## REQUIRED WORK
Could you tally the lines of the entries that carry the string "communication"? Reply with the number and nothing more.

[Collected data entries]
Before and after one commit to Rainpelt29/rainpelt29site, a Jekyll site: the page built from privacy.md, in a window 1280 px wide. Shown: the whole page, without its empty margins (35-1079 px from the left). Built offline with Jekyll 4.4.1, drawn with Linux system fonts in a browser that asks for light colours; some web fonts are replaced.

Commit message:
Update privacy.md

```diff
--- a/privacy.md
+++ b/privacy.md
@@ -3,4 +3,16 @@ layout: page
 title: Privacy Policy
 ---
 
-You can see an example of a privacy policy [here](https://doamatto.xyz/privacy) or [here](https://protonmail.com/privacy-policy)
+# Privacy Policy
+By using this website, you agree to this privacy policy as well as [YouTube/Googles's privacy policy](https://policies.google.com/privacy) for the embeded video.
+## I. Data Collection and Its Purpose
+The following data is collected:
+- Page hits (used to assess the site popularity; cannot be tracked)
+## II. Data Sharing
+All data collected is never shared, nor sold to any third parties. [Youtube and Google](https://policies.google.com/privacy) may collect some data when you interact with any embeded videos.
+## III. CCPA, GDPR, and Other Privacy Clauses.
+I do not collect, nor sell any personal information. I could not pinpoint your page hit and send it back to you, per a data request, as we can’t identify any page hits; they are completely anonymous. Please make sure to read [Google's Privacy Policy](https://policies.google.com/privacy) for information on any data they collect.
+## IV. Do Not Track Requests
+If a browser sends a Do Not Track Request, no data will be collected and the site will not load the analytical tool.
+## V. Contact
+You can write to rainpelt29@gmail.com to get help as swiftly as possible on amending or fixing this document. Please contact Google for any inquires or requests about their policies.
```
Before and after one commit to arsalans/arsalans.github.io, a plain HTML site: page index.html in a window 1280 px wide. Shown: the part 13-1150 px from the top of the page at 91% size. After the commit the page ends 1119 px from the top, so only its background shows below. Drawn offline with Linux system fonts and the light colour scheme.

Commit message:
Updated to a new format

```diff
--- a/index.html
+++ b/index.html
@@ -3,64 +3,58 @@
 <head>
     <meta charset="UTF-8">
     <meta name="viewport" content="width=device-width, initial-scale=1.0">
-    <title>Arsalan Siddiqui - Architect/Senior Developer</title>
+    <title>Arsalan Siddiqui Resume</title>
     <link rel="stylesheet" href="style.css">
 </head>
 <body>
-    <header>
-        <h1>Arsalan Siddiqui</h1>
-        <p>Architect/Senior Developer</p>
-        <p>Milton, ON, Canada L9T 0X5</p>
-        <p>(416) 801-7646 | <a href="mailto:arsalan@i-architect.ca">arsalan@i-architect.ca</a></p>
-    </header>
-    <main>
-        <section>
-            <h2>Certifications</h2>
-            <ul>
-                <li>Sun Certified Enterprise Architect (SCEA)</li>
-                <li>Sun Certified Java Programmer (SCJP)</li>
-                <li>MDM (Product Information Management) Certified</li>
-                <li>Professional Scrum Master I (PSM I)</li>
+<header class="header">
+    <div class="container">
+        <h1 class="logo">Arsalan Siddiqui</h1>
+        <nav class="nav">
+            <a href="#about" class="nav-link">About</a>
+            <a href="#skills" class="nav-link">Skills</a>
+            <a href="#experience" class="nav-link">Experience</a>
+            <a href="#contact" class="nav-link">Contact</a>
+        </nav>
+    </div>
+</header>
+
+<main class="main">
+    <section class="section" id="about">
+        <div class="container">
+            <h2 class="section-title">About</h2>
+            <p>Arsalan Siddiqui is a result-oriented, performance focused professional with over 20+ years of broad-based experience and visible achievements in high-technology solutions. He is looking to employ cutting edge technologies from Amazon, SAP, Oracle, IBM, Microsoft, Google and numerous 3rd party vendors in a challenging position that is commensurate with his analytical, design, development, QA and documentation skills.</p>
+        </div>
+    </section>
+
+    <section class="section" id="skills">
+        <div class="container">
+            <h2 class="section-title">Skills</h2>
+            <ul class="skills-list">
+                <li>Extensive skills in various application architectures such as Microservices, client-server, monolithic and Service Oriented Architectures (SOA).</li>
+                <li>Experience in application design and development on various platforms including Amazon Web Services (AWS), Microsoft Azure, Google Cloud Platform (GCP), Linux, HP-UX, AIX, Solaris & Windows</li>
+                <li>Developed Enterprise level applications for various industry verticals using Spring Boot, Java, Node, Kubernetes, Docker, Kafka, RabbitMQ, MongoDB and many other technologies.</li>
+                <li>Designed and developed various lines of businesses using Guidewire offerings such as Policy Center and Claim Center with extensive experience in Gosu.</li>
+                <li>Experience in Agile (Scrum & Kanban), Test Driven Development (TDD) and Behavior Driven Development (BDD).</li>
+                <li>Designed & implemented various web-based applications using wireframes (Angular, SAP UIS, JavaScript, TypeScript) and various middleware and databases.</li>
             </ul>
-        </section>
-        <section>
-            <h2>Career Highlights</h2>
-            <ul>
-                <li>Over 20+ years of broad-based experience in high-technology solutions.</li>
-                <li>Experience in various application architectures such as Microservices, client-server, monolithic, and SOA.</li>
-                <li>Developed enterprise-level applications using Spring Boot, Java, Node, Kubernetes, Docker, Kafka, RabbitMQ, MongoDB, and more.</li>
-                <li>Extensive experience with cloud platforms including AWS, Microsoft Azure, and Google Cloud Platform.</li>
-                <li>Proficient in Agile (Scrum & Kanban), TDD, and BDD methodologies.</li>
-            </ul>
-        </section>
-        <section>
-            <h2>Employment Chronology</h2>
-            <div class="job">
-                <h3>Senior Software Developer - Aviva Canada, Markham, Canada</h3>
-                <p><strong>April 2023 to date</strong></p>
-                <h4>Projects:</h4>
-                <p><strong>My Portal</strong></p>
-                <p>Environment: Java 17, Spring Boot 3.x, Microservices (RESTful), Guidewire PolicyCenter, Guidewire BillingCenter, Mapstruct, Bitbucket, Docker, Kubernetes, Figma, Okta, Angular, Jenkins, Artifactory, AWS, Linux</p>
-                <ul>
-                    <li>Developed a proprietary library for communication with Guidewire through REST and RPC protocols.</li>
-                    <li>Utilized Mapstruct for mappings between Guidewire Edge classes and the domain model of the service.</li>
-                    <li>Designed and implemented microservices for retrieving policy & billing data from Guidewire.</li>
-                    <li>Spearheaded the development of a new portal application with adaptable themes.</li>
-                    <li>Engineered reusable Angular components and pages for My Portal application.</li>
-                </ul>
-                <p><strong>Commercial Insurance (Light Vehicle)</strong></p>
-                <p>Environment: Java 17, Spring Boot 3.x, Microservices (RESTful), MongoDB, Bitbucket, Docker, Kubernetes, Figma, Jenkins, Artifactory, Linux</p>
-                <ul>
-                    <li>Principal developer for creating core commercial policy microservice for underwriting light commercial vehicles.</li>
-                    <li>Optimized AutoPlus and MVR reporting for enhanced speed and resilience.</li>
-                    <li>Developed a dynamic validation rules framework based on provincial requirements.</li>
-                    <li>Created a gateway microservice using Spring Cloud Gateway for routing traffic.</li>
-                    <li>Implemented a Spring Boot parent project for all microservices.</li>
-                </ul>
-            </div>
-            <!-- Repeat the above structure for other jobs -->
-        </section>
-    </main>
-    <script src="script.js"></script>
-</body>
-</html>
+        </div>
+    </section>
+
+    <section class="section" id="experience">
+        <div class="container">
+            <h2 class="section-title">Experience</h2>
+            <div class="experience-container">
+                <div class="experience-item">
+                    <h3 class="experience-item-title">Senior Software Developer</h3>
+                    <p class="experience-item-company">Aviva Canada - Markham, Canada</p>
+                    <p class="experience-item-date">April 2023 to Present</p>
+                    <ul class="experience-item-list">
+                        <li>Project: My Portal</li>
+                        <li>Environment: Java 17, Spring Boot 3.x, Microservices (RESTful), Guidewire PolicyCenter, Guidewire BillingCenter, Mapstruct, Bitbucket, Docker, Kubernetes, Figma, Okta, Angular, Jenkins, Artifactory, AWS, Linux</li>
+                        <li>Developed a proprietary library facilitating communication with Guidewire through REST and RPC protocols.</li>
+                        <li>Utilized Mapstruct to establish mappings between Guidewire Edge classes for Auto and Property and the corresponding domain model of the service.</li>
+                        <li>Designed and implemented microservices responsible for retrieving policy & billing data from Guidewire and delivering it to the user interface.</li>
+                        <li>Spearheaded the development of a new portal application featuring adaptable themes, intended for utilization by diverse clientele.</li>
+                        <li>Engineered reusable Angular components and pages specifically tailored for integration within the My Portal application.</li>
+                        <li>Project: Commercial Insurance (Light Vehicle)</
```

## YOUR SOLUTION
2